Preventing both stunting and overweight simultaneously in the same population will be a remarkable public health challenge, as providing adequate food to prevent stunting may in turn enable an obesogenic environment(Reference Uauy and Kain31). Similarly challenging, obesity prevention programmes should not lose sight of efforts to combat malnourishment. In a concerted effort to promote optimal growth in all children, malnutrition and obesity prevention programmes should collaborate with each other in countries where under- and overnutrition coexist. Monitoring height-for-age and weight-for-height is necessary for both programmes to identify stunted overweight children(Reference Uauy and Kain31). Considering the long-term health burden of childhood stunting and overweight, the earlier and more effectively these conditions are treated, the greater the opportunity for recovery, or, at a minimum, the attenuation of future health consequences.
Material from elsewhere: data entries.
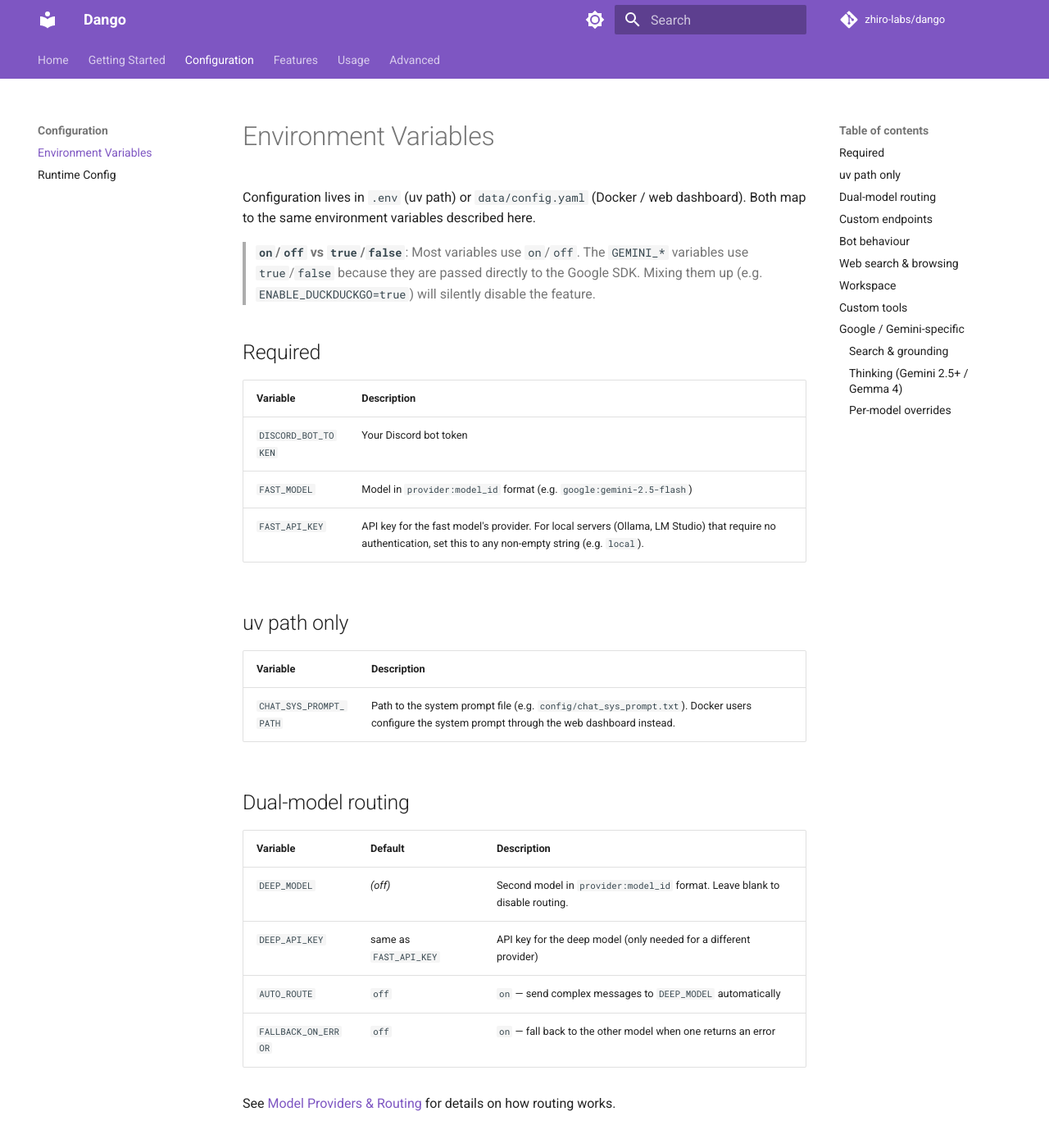
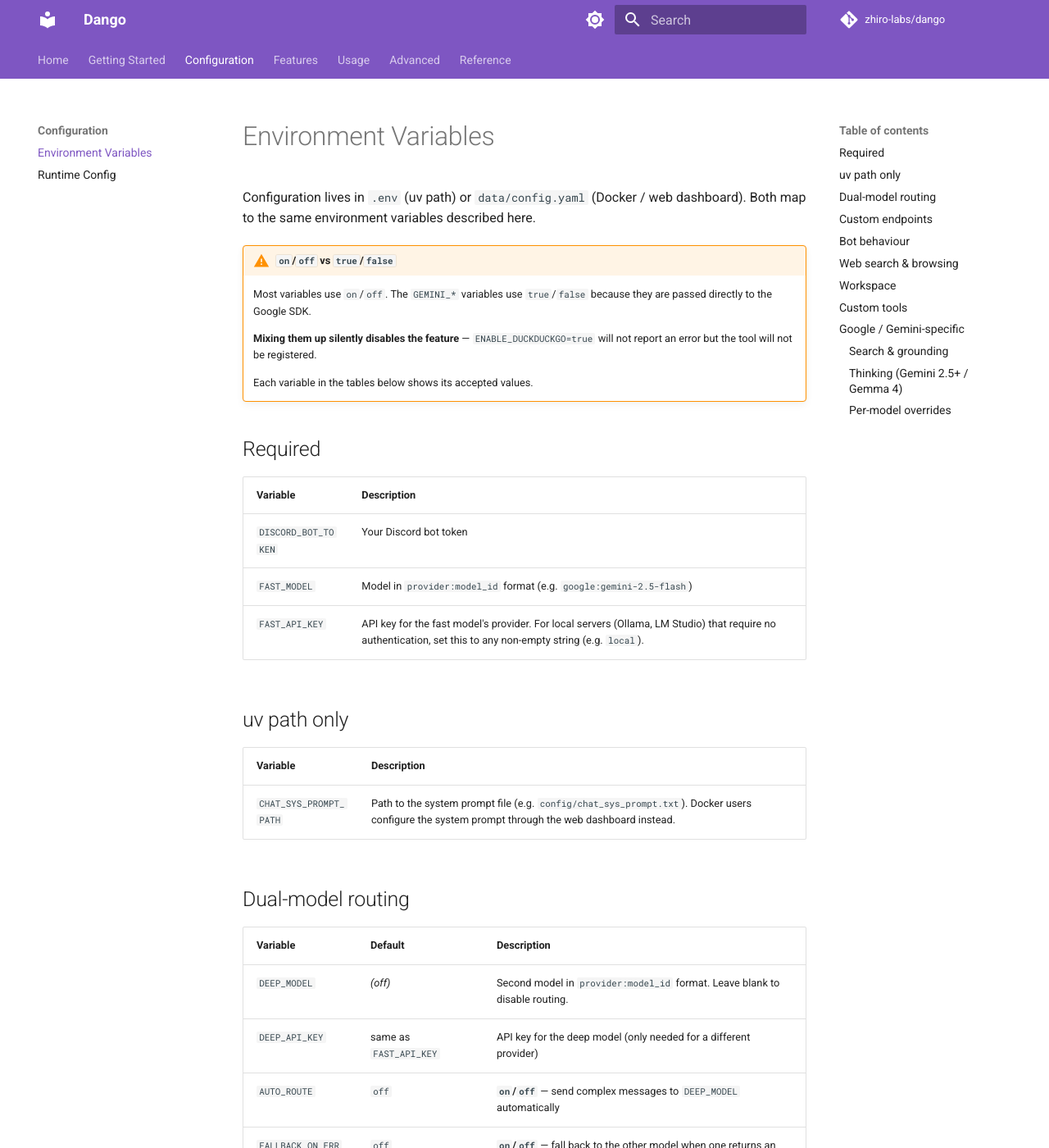
Before and after one commit to DEVenur/Cosmika, an MkDocs documentation site: the page built from docs/configuration/env-vars.md, in a window 1280 px wide and 1400 px high. Shown: the whole window at 82% size. Built offline with MkDocs 1.6.1 and Material for MkDocs 9.7.7, drawn with Linux system fonts in a browser that asks for light colours; comment, search, counter and statistics services are not loaded; some of the changed text lies outside the part shown.

Commit message:
Address user feedback: fix docs accuracy and fill gaps
- workflow.md: remove duplicate Step 4 section (merged into single complete entry)
- models.md: show actual startup warning text and sysinfo message format for FALLBACK_ON_ERROR
- tools.md: upgrade CUSTOM_APIS_JSON note to warning admonition with jq -c tip; add workspace edge cases table (empty folder, generation failure, 10 MB skip)
- env-vars.md: upgrade on/off vs true/false prose to !!! warning admonition; add explicit format labels (on/off, true/false) to each boolean variable; note CUSTOM_APIS_JSON single-line requirement inline
- embedding.md: document content_builder str semantics per target type; add custom_id length warning table for dango_component:/dango_modal: prefixes; fix Neko example circular import (deferred imports with explanatory comment)
- docs/reference/api.md: new import reference page listing all public symbols and their sub-module paths
- docs/troubleshooting.md: new page covering FAST_API_KEY errors, /addchannel, on/off silent failure, Gemini+DuckDuckGo interaction, FALLBACK_ON_ERROR message format, CUSTOM_APIS_JSON, local testing, workspace context
- mkdocs.yml: add Reference section (API Reference, Troubleshooting) to nav

Co-Authored-By: Claude Sonnet 4.6 <noreply@anthropic.com>

```diff
--- a/docs/configuration/env-vars.md
+++ b/docs/configuration/env-vars.md
@@ -2,7 +2,12 @@
 
 Configuration lives in `.env` (uv path) or `data/config.yaml` (Docker / web dashboard). Both map to the same environment variables described here.
 
-> **`on`/`off` vs `true`/`false`**: Most variables use `on`/`off`. The `GEMINI_*` variables use `true`/`false` because they are passed directly to the Google SDK. Mixing them up (e.g. `ENABLE_DUCKDUCKGO=true`) will silently disable the feature.
+!!! warning "`on`/`off` vs `true`/`false`"
+    Most variables use `on`/`off`. The `GEMINI_*` variables use `true`/`false` because they are passed directly to the Google SDK.
+
+    **Mixing them up silently disables the feature** — `ENABLE_DUCKDUCKGO=true` will not report an error but the tool will not be registered.
+
+    Each variable in the tables below shows its accepted values.
 
 ## Required
 
@@ -24,8 +29,8 @@ Configuration lives in `.env` (uv path) or `data/config.yaml` (Docker / web dash
 |---|---|---|
 | `DEEP_MODEL` | _(off)_ | Second model in `provider:model_id` format. Leave blank to disable routing. |
 | `DEEP_API_KEY` | same as `FAST_API_KEY` | API key for the deep model (only needed for a different provider) |
-| `AUTO_ROUTE` | `off` | `on` — send complex messages to `DEEP_MODEL` automatically |
-| `FALLBACK_ON_ERROR` | `off` | `on` — fall back to the other model when one returns an error |
+| `AUTO_ROUTE` | `off` | **`on`/`off`** — send complex messages to `DEEP_MODEL` automatically |
+| `FALLBACK_ON_ERROR` | `off` | **`on`/`off`** — fall back to the other model when one returns an error |
 
 See [Model Providers & Routing](../features/models.md) for details on how routing works.
 
@@ -51,21 +56,21 @@ When the bot runs in Docker and the model server runs on the host, use `host.doc
 
 | Variable | Default | Description |
 |---|---|---|
-| `ENABLE_CONTEXTUAL_SYSTEM_PROMPT` | `on` | Inject user display names and current time into the system prompt |
+| `ENABLE_CONTEXTUAL_SYSTEM_PROMPT` | `on` | **`on`/`off`** — inject user display names and current time into the system prompt |
 | `CONTEXT_TOKEN_BUDGET` | `0` | Max input tokens per request; oldest messages are dropped when exceeded. `0` = no limit. |
 
 ## Web search & browsing
 
 | Variable | Default | Description |
 |---|---|---|
-| `ENABLE_DUCKDUCKGO` | `off` | `on` — free DuckDuckGo search, works with any provider |
-| `ENABLE_WEBSITE_TOOLS` | `off` | `on` — let the bot fetch and read URLs from the conversation |
+| `ENABLE_DUCKDUCKGO` | `off` | **`on`/`off`** — free DuckDuckGo search, works with any provider |
+| `ENABLE_WEBSITE_TOOLS` | `off` | **`on`/`off`** — let the bot fetch and read URLs from the conversation |
 
 ## Workspace
 
 | Variable | Default | Description |
 |---|---|---|
-| `ENABLE_WORKSPACE` | `off` | `on` — give the bot read access to a local folder |
+| `ENABLE_WORKSPACE` | `off` | **`on`/`off`** — give the bot read access to a local folder |
 | `WORKSPACE_ROOT` | `workspace/` | Root folder the bot can access |
 | `WORKSPACE_SYS_PROMPT_PATH` | `config/workspace_sys_prompt.txt` | Where to store the generated workspace context |
 
@@ -75,9 +80,9 @@ See [Tools](../features/tools.md) for more on workspace behaviour.
 
 | Variable | Default | Description |
 |---|---|---|
-| `ENABLE_CUSTOM_APIS` | `off` | `on` — enable HTTP API tools defined in `CUSTOM_APIS_JSON` |
-| `CUSTOM_APIS_JSON` | `[]` | JSON array of REST API configs (`name`, `base_url`, `api_key`, `description`) |
-| `ENABLE_SQL_DATABASES` | `off` | `on` — enable SQL tools defined in `SQL_DATABASES_JSON` |
+| `ENABLE_CUSTOM_APIS` | `off` | **`on`/`off`** — enable HTTP API tools defined in `CUSTOM_APIS_JSON` |
+| `CUSTOM_APIS_JSON` | `[]` | JSON array of REST API configs (`name`, `base_url`, `api_key`, `description`). **Must be a single line** — see [Tools](../features/tools.md#custom-api-tools) |
+| `ENABLE_SQL_DATABASES` | `off` | **`on`/`off`** — enable SQL tools defined in `SQL_DATABASES_JSON` |
 | `SQL_DATABASES_JSON` | `[]` | JSON array of database configs (`name`, `db_url`, `description`) |
 
 ## Google / Gemini-specific
--- a/mkdocs.yml
+++ b/mkdocs.yml
@@ -66,3 +66,6 @@ nav:
   - Advanced:
     - Embedding into Another Bot: advanced/embedding.md
     - VPS Deployment: advanced/vps.md
+  - Reference:
+    - API Reference: reference/api.md
+    - Troubleshooting: troubleshooting.md
```
Also changed, not shown: other parts of docs/configuration/env-vars.md (+2 -2 lines), docs/advanced/embedding.md (+22 -1 lines), docs/features/models.md (+11 -1 lines), docs/features/tools.md (+18 -2 lines), docs/features/workflow.md (+1 -11 lines), docs/reference/api.md (added, +127 -0 lines), docs/troubleshooting.md (added, +116 -0 lines).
The 2002 China National Nutrition and Health Survey was supported by the Ministry of Health and the Ministry of Science and Technology in China (Grant no. 2001DEA30035 and 2003DIA6N008). The authors declare that they have no conflict of interest. Y.L. was also a Takemi fellow in the Department of Global Health and Population at Harvard School of Public Health. All authors contributed to the discussion and interpretation of the data and to the writing of the manuscript. X.Y., C.C. and G.M. were the main investigators of the 2002 CNNHS. The analyses were performed primarily by Y.L. and N.M.W. The present study was initiated by C.C., and later conceptualized and supervised by F.B.H. The authors graciously thank all team members and participants from the thirty-one provinces. They appreciate the support of UNICEF, WHO, Unilever and the Danone Nutrition Institute, China.